■ Work required ■
Lines where the string "class" appears are to be copied from the entries below.
....
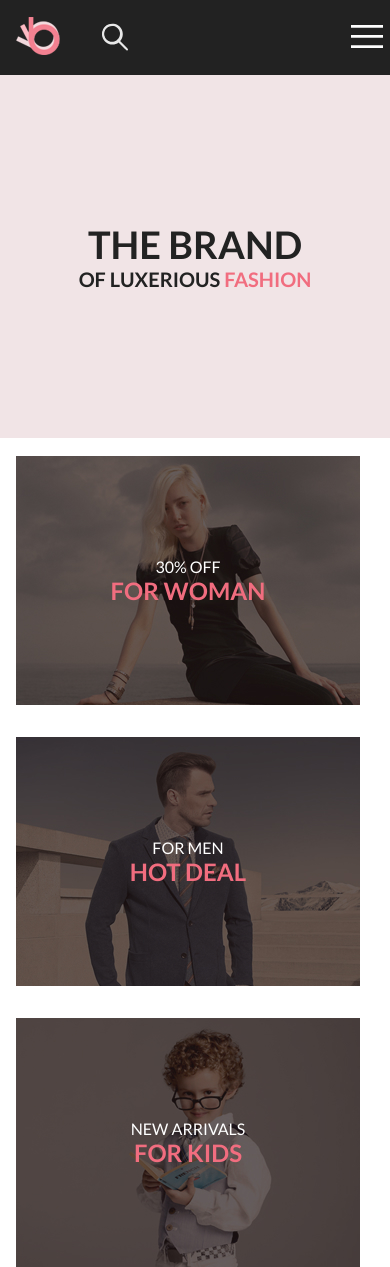
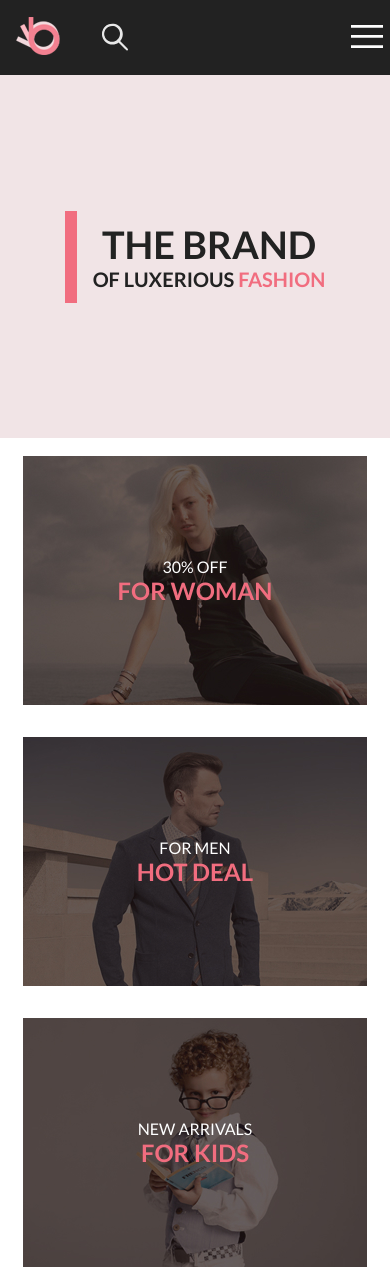
Before and after one commit to ivbolshackow/first-shop, a plain HTML site: page index.html in a window 390 px wide. Shown: the top 1267 px of the page. Drawn offline with Linux system fonts and the light colour scheme; files whose address does not match are found by name.

Commit message:
lesson-7

```diff
--- a/index.html
+++ b/index.html
@@ -116,6 +116,7 @@
         <section class="brand">
             <img class="brand__img" src="./img/man.jpg" alt="man">
             <div class="brand__title-wrp">
+                <img class="brand_line_img" src="./img/brand-line.svg" alt="">
                 <h1 class="brand__title">the brand <span class="brand__subtitle">of luxerious <span
                             class="brand__subtitle-pink">fashion</span></span></h1>
             </div>
--- a/scss/blocks/_brand.scss
+++ b/scss/blocks/_brand.scss
@@ -23,7 +23,6 @@
     }
 }
 
-
 .brand__title-wrp {
     flex-grow: 1;
     padding: 0 0 0 92px;
@@ -48,6 +47,7 @@
     font-weight: 900;
     line-height: 58px;
     text-transform: uppercase;
+    padding-left: 16px;
 
     @include font(48px, 58px, 900);
     text-transform: uppercase;
--- a/scss/blocks/_sales.scss
+++ b/scss/blocks/_sales.scss
@@ -2,6 +2,10 @@
     display: flex;
     justify-content: space-between;
     flex-wrap: wrap;
+
+    @include mobile {
+        justify-content: center;
+    }
 }
 
 .sales__item {
@@ -53,6 +57,7 @@
 
     @include mobile {
         margin: 0 0 64px 0;
+        width: 344px;
     }
 }
 
```
Also changed, not shown: css/style.css, img/brand-line.svg (added), 2 other files.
....
■ Response ■
         <section class="brand">
             <img class="brand__img" src="./img/man.jpg" alt="man">
             <div class="brand__title-wrp">
+                <img class="brand_line_img" src="./img/brand-line.svg" alt="">
                 <h1 class="brand__title">the brand <span class="brand__subtitle">of luxerious <span
                             class="brand__subtitle-pink">fashion</span></span></h1>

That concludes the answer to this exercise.